What you have to do :: An exact, complete copy of the data that follows is needed.

Records ::

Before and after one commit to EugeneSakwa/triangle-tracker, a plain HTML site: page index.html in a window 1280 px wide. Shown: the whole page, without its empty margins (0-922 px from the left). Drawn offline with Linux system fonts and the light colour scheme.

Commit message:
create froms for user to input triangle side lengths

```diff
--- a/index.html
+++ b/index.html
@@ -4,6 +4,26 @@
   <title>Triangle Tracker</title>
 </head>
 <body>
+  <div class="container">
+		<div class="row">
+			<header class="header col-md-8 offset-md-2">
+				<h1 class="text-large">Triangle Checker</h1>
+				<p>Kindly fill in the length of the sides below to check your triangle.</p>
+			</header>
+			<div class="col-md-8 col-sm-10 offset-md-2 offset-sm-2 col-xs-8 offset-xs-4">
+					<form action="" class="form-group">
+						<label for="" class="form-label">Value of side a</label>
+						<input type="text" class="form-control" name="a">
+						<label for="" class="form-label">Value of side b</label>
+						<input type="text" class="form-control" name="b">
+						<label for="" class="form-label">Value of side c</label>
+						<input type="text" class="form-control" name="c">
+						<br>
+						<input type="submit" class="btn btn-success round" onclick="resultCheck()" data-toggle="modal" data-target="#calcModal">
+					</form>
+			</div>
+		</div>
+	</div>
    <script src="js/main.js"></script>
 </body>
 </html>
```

Answer area ::
Before and after one commit to EugeneSakwa/triangle-tracker, a plain HTML site: page index.html in a window 1280 px wide. Shown: the whole page, without its empty margins (0-922 px from the left). Drawn offline with Linux system fonts and the light colour scheme.

Commit message:
create froms for user to input triangle side lengths

```diff
--- a/index.html
+++ b/index.html
@@ -4,6 +4,26 @@
   <title>Triangle Tracker</title>
 </head>
 <body>
+  <div class="container">
+		<div class="row">
+			<header class="header col-md-8 offset-md-2">
+				<h1 class="text-large">Triangle Checker</h1>
+				<p>Kindly fill in the length of the sides below to check your triangle.</p>
+			</header>
+			<div class="col-md-8 col-sm-10 offset-md-2 offset-sm-2 col-xs-8 offset-xs-4">
+					<form action="" class="form-group">
+						<label for="" class="form-label">Value of side a</label>
+						<input type="text" class="form-control" name="a">
+						<label for="" class="form-label">Value of side b</label>
+						<input type="text" class="form-control" name="b">
+						<label for="" class="form-label">Value of side c</label>
+						<input type="text" class="form-control" name="c">
+						<br>
+						<input type="submit" class="btn btn-success round" onclick="resultCheck()" data-toggle="modal" data-target="#calcModal">
+					</form>
+			</div>
+		</div>
+	</div>
    <script src="js/main.js"></script>
 </body>
 </html>
```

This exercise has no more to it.